**TASK STATEMENT:**
Search the data for "empty". Return each matching line.

# # #

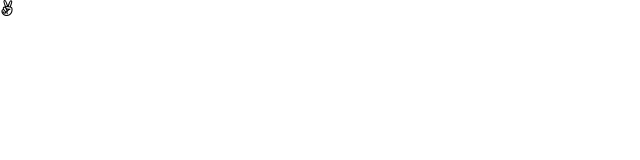
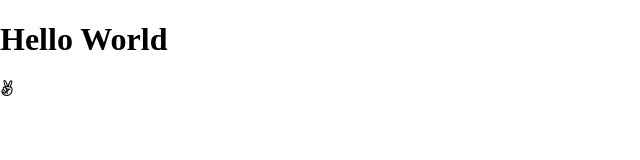
Before and after one commit to nadyahruth/template-test, a plain HTML site: page index.html in a window 1280 px wide. Shown: the whole page, without its empty margins (0-640 px from the left). Drawn offline with Linux system fonts and the light colour scheme.

Commit message:
hello worl

```diff
--- a/index.html
+++ b/index.html
@@ -9,6 +9,8 @@
     <link rel="stylesheet" href="style.css">
 </head>
 <body>
+    <h1>Hello World
+    </h1>
     <i class="fab fa-angellist"></i>
 
     <!-- Script -->
```
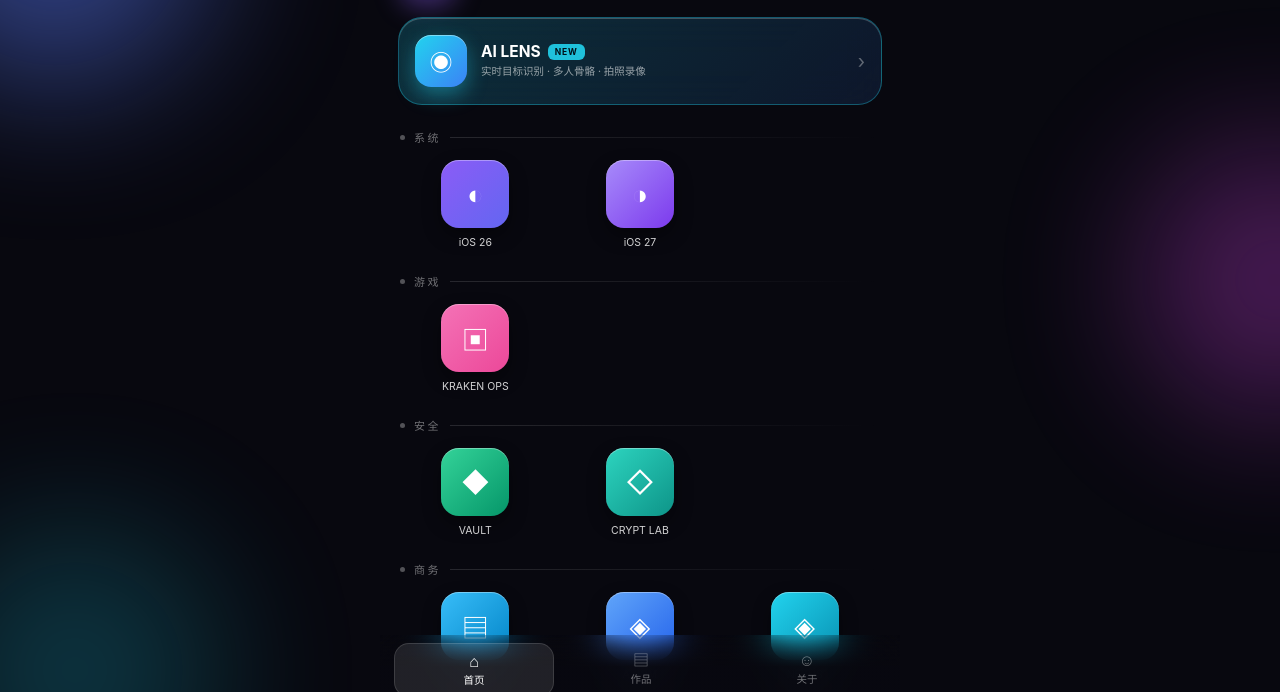
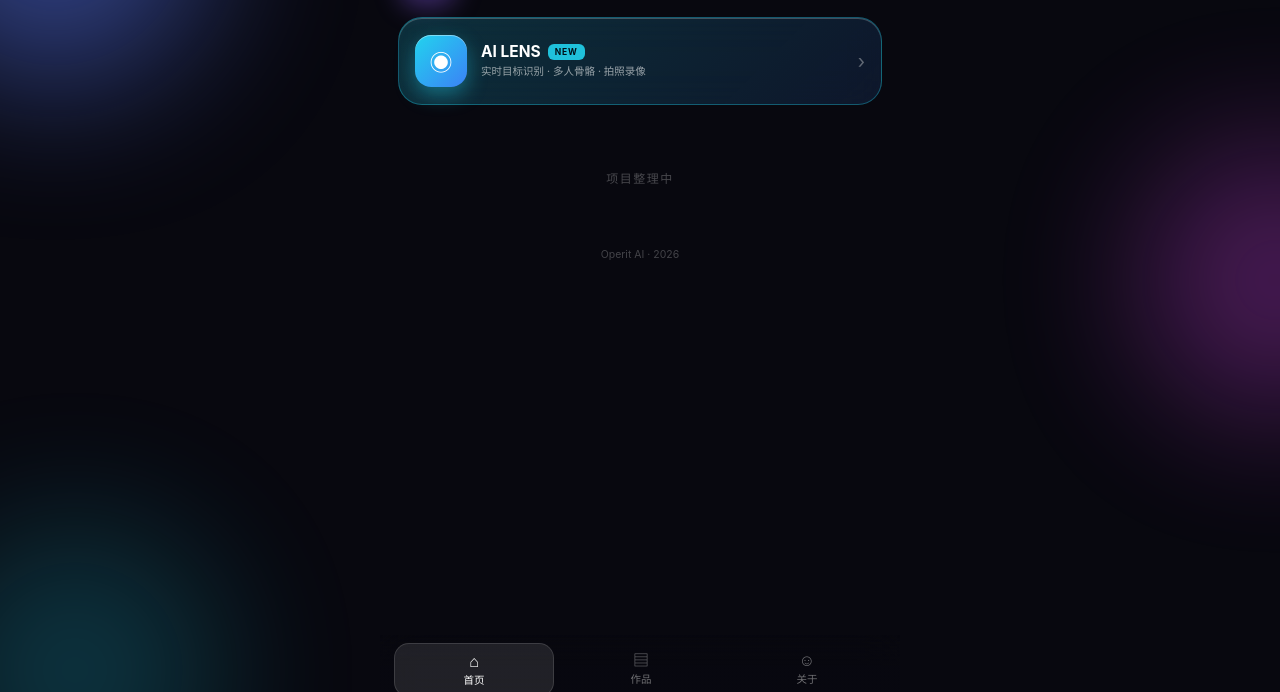
Before and after one commit to tayyh19/tayyh19.github.io, a plain HTML site: page index.html in a window 1280 px wide. Shown: the part 95-787 px from the top of the page. Drawn offline with Linux system fonts and the light colour scheme.

Commit message:
chore: remove project showcases from homepage, keep layout

```diff
--- a/index.html
+++ b/index.html
@@ -50,6 +50,7 @@ body{min-height:100vh}
 .chip{flex:none;padding:8px 14px;border-radius:999px;font-size:11.5px;color:rgba(255,255,255,.6);background:rgba(255,255,255,.07);border:1px solid rgba(255,255,255,.12);cursor:pointer;font-family:inherit;white-space:nowrap}
 .chip.on{color:#fff;background:linear-gradient(135deg,rgba(139,92,246,.9),rgba(217,70,239,.85));border-color:rgba(255,255,255,.3)}
 
+.empty{padding:40px 0;text-align:center;font-size:12px;color:rgba(255,255,255,.26);letter-spacing:1.5px}
 .foot{text-align:center;font-size:10.5px;color:rgba(255,255,255,.24);padding:22px 0 4px}
 .tabbar{position:fixed;bottom:0;left:50%;transform:translateX(-50%);width:100%;max-width:520px;display:flex;padding:8px 14px calc(8px + env(safe-area-inset-bottom,0px));gap:8px;z-index:50;background:linear-gradient(180deg,rgba(8,8,15,0),rgba(8,8,15,.93) 45%);backdrop-filter:blur(20px);-webkit-backdrop-filter:blur(20px)}
 .tab{flex:1;padding:9px 4px;border:none;border-radius:15px;background:transparent;color:rgba(255,255,255,.42);font-size:10.5px;font-family:inherit;cursor:pointer;display:flex;flex-direction:column;align-items:center;gap:3px;transition:.18s}
@@ -155,27 +156,10 @@ a.lnk{color:#67e8f9;text-decoration:none}
   var cur='全部';
 
   function renderHome(){
-    var html='';
-    for(var gi=0;gi<ORDER.length;gi++){
-      var g=ORDER[gi];
-      var items='', cnt=0;
-      for(var i=0;i<APPS.length;i++){
-        if(APPS[i].g!==g) continue;
-        items+=itemHTML(APPS[i]); cnt++;
-      }
-      if(!cnt) continue;
-      html+='<div class="gTitle"><span class="gdot"></span>'+g+'</div><div class="grid">'+items+'</div>';
-    }
-    homeGrid.innerHTML=html;
+    homeGrid.innerHTML='<div class="empty">项目整理中</div>';
   }
   function renderWork(g){
-    var html='';
-    for(var i=0;i<APPS.length;i++){
-      if(g!=='全部'&&APPS[i].g!==g) continue;
-      html+=itemHTML(APPS[i]);
-    }
-    if(!html) html='<div class="foot">暂无</div>';
-    workGrid.innerHTML=html;
+    workGrid.innerHTML='<div class="empty">暂无作品</div>';
   }
   function buildChips(){
     var html='';
```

# # #

**SOLUTION FOR THIS EXERCISE:**
Before and after one commit to nadyahruth/template-test, a plain HTML site: page index.html in a window 1280 px wide. Shown: the whole page, without its empty margins (0-640 px from the left). Drawn offline with Linux system fonts and the light colour scheme.
+.empty{padding:40px 0;text-align:center;font-size:12px;color:rgba(255,255,255,.26);letter-spacing:1.5px}
+    homeGrid.innerHTML='<div class="empty">项目整理中</div>';
+    workGrid.innerHTML='<div class="empty">暂无作品</div>';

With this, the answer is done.